DIRECTIONS:
Filter these records by the string "emerald", copying each line that holds it.
(DATA SHOWN Opens)
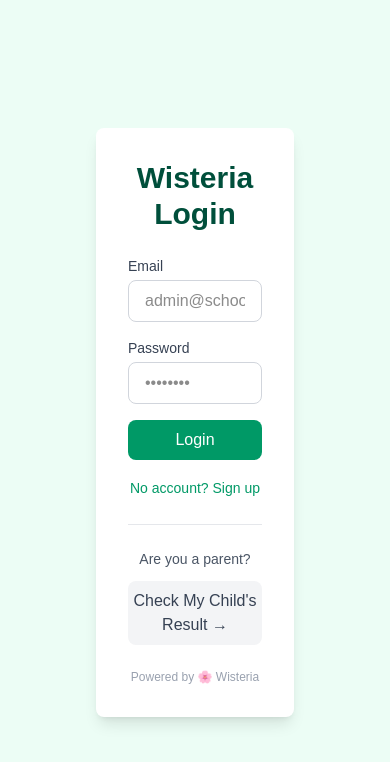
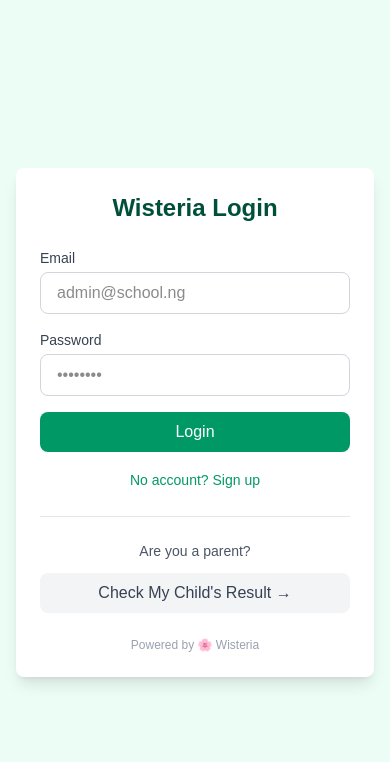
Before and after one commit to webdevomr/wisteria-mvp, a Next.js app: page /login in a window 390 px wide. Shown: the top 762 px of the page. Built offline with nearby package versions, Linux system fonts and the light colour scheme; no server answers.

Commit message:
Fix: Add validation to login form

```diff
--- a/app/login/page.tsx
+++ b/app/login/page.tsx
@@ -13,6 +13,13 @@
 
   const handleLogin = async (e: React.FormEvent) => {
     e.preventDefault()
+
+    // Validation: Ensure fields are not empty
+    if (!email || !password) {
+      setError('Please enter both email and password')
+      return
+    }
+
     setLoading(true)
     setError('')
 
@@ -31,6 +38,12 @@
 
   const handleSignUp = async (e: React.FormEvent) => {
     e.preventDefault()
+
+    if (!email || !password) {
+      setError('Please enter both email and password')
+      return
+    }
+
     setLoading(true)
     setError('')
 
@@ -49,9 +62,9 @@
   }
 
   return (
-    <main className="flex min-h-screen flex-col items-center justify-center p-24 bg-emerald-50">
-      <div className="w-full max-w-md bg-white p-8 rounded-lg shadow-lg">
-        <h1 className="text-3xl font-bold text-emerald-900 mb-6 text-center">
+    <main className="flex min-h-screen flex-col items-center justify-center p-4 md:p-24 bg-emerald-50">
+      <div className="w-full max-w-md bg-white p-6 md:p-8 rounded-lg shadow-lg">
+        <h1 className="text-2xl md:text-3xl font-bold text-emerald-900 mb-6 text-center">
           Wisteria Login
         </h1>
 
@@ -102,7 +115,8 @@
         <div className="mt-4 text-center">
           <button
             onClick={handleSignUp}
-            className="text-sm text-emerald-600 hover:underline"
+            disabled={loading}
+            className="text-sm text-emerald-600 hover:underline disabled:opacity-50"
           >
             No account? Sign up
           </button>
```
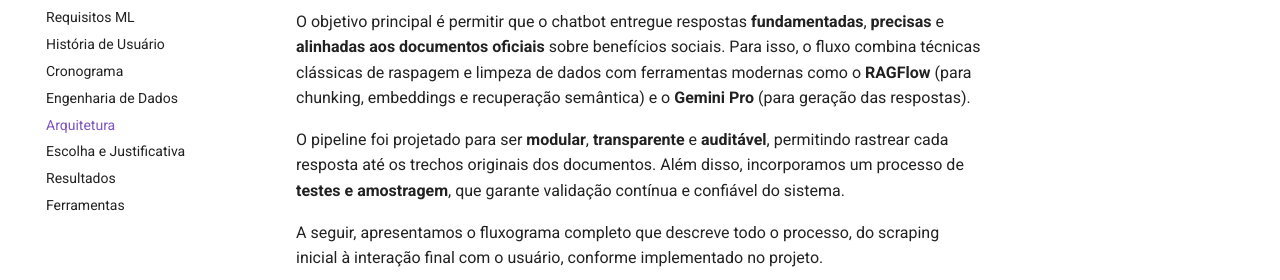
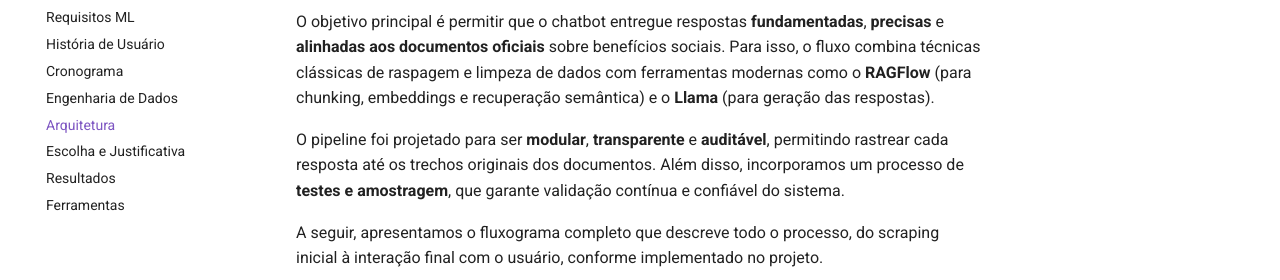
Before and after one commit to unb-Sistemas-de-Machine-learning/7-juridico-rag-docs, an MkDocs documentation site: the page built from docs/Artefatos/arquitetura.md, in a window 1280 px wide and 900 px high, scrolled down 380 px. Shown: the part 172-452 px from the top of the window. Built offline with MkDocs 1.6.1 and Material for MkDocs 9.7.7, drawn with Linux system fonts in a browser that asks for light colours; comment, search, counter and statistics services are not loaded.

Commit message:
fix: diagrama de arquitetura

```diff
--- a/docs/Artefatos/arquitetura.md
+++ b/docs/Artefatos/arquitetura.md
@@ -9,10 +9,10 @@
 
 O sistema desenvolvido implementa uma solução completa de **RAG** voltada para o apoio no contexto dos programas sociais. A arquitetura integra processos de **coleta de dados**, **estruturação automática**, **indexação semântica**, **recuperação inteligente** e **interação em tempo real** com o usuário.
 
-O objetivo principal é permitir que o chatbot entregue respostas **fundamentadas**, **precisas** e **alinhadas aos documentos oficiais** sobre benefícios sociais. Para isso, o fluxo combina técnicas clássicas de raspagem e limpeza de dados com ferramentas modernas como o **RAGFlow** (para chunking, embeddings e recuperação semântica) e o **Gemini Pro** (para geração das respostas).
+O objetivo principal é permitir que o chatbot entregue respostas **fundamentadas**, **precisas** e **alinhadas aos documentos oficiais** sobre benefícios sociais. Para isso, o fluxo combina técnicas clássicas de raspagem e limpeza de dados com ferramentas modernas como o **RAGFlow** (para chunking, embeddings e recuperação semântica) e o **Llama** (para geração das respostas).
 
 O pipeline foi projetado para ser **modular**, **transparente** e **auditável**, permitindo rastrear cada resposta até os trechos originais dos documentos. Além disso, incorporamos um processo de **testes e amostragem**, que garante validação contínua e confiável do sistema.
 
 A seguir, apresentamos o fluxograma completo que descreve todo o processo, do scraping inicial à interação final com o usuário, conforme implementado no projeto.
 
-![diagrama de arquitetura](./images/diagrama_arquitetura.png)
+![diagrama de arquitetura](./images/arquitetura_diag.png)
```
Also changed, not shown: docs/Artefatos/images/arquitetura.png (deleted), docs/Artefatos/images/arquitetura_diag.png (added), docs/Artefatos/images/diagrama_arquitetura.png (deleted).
(DATA SHOWN Closes)
RESULT OF THIS TASK:
-    <main className="flex min-h-screen flex-col items-center justify-center p-24 bg-emerald-50">
-        <h1 className="text-3xl font-bold text-emerald-900 mb-6 text-center">
+    <main className="flex min-h-screen flex-col items-center justify-center p-4 md:p-24 bg-emerald-50">
+        <h1 className="text-2xl md:text-3xl font-bold text-emerald-900 mb-6 text-center">
-            className="text-sm text-emerald-600 hover:underline"
+            className="text-sm text-emerald-600 hover:underline disabled:opacity-50"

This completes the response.